Health clinic faces fiscal hardship
By NORA DOYLE-BURR
Valley News Staff Writer
CANAAN — The leaders of the Mascoma Community Health Center in Canaan are seeking additional state and federal support to help manage the financial losses they expect will continue until there is a COVID-19 vaccine.
The nonprofit clinic, which sits on Roberts Road near Route 4 and first opened in 2017, has seen a reduction both in patient visits and in donations due to the pandemic, said Mike Samson, the clinic’s volunteer finance director who is also Canaan’s town administrator.
While the health center, which has a $1.6 million operating budget, has benefited from some emergency state and federal support thus far, it is not enough, Samson said.
“We’re not going broke,” Samson said. “We do need help just like every other medical practice needs.”
The Mascoma clinic fell about $50,000 behind on its bills during the months of August and September, he said, predicting that expenses will continue to exceed revenues by about $20,000 per month until a vaccine allows clinic staff to reduce the time they spend disinfecting and increase the time they spend seeing patients.
In total, the Mascoma clinic is seeking $220,000 to help from now through September 2021, Samson said.
During a meeting of the Legislative Advisory Board for the Governor’s Office for Emergency Relief and Recovery on Tuesday, legislators expressed a desire to help the Mascoma clinic weather the storm, but they did not come
to an agreement as to how that might be accomplished.
“We’ve got to find a way to save this place,” said state Sen. Lou D’Allesandro, D-Manchester, according to a transcript of the meeting. “Look at the people they serve, look at the kind of service they give; nobody else gives it. And indeed we’ve got to find ... we have to find the money.”
The Mascoma clinic, which offers a sliding scale discount, provides medical and dental services to nearly 4,300 patients, a number that has continued to grow even during the pandemic, Samson said.
Since 2017, it has provided more than $300,000 in charitable care to uninsured patients, according to a presentation to the advisory board.

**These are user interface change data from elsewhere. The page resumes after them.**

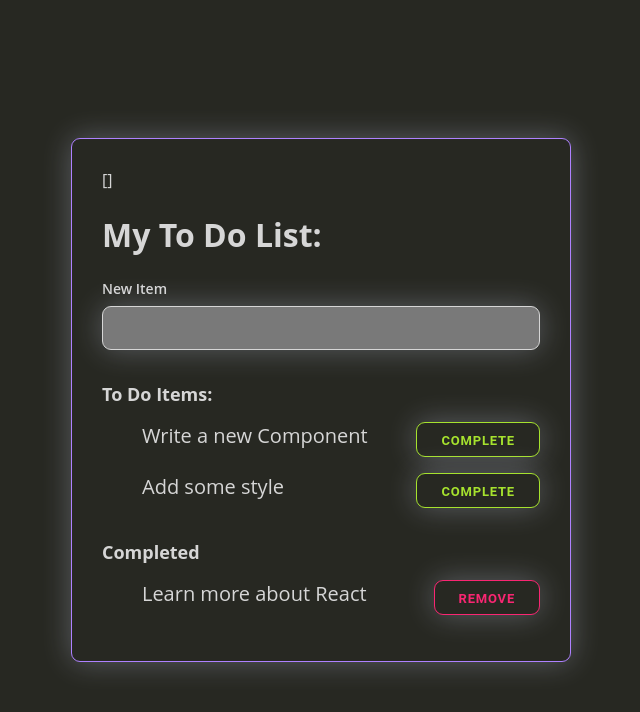
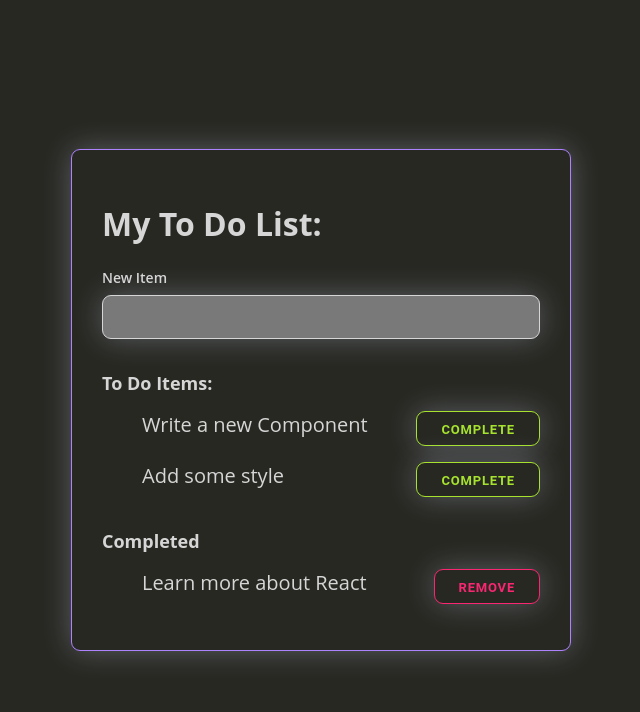
Before and after one commit to shamseen/hw-w05d03-react-todo-list, a React (Create React App) app: page / in a window 1280 px wide. Shown: the top 712 px of the page, without its empty margins (319-959 px from the left). Built offline with nearby package versions, Linux system fonts and the light colour scheme.

Commit message:
code cleanup

```diff
--- a/src/App.js
+++ b/src/App.js
@@ -12,8 +12,6 @@ export default function App() {
   const [completedItems, updateCompleted] = useState(
     toDoListData.filter((item) => item.completed)
   );
-
-  const [debugln, setdebug] = useState([]);
 
   const addToCompleted = (index) => {
     // copying / manipulating newly completed
@@ -37,7 +35,6 @@ export default function App() {
 
   return (
     <div className="App">
-      {JSON.stringify(debugln)}
       <h1>My to do list:</h1>
       <Form handleSubmit={handleSubmit} />
       <ToDoList toDoItems={toDoItems} addToCompleted={addToCompleted} />
--- a/src/styles.scss
+++ b/src/styles.scss
@@ -49,7 +49,6 @@ body {
   padding: 30px;
   @include shadowboxing($purple);
   color: $white;
-
 }
 
 h1,
@@ -122,6 +121,7 @@ li {
     &.complete {
       @include shadowboxing($green);
     }
+
     @include x-transition;
     @include x-user-select;
   }
```
Lines whose indentation alone changed are shown as unchanged.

The clinic — which accepts most traditional insurance coverage, including Medicare, Medicaid and Tricare — has a four-month backlog of dental patients because it cannot see as many patients per day as it did before the pandemic along with related disinfection practices, Samson said.
So far, the center has received a mix of state and federal COVID-19 relief in the form of grants and of loans, including $106,525 from the New Hampshire COVID-19 Emergency Health System Relief Fund, $189,400 from the Paycheck Protection Program, and a donation of $20,000 from the New Hampshire Charitable Foundation.
The health center also has received amounts of less than $11,000 through the U.S. Small Business Administration Emergency Injury Disaster Loan program and an advance payment from the Centers for Medicare & Medicaid Services.
Repayment of a $100,000 loan through the New Hampshire Community Development Finance Authority has been delayed until next year, as has debt service on a loan from the U.S. Department of Agriculture, which should help lessen any immediate cash flow problems the health center is having.
Making loan repayments shouldn’t be a problem in the future as long as revenues, particularly in the area of dental care, return to normal levels, Samson said.
The clinic also plans to add a fifth day to its dental service, but it needs to hire a dental assistant to do so, he said.
Though paying bills has been tough in recent months, the clinic is current with its vendors for all but the months of August and September, Samson said.
Without additional governmental support, Samson said the clinic will have to look to philanthropy to get it through this rough patch.
In spite of the current challenges, “All the members of the board believe that we will be going forward,” he said.
The Mascoma clinic still aims to become a federally qualified health center in order to receive a federal grant to help support operating expenses, as well as other financial benefits.
Plans to join forces with HealthFirst Family Care Center, a Franklin, N.H.-based federally qualified health center, have been in limbo during the pandemic, Samson said.
But sometime over the next eight months he expects Mascoma Community Health Center, HealthFirst and Mid-State Health Center, which has offices in Plymouth, N.H., and Bristol, N.H., will “work collaboratively together.”
State Sen. Chuck Morse, R-Salem, said during the Tuesday meeting that legislators ought to work to support a “marriage between Mascoma and someone else,” at least in part because doing so might help the Mascoma clinic to qualify for other federal grants.
Taylor Caswell, the executive director of the state relief and recovery office, added that the state’s ability to help Mascoma may depend on additional COVID-19 relief at a federal level.
“I think an important part of this conversation will be whether or not Congress and the White House are able to come to any deal,” Caswell said.
The Governor’s Office for Emergency Relief and Recovery is slated to take up the issue of Mascoma Community Health Center’s request for funding at its next meeting on Tuesday. More information on the meeting can be found at www.goferr.nh.gov.
Nora Doyle-Burr can be reached at ndoyleburr@ vnews.com or 603-727-3213.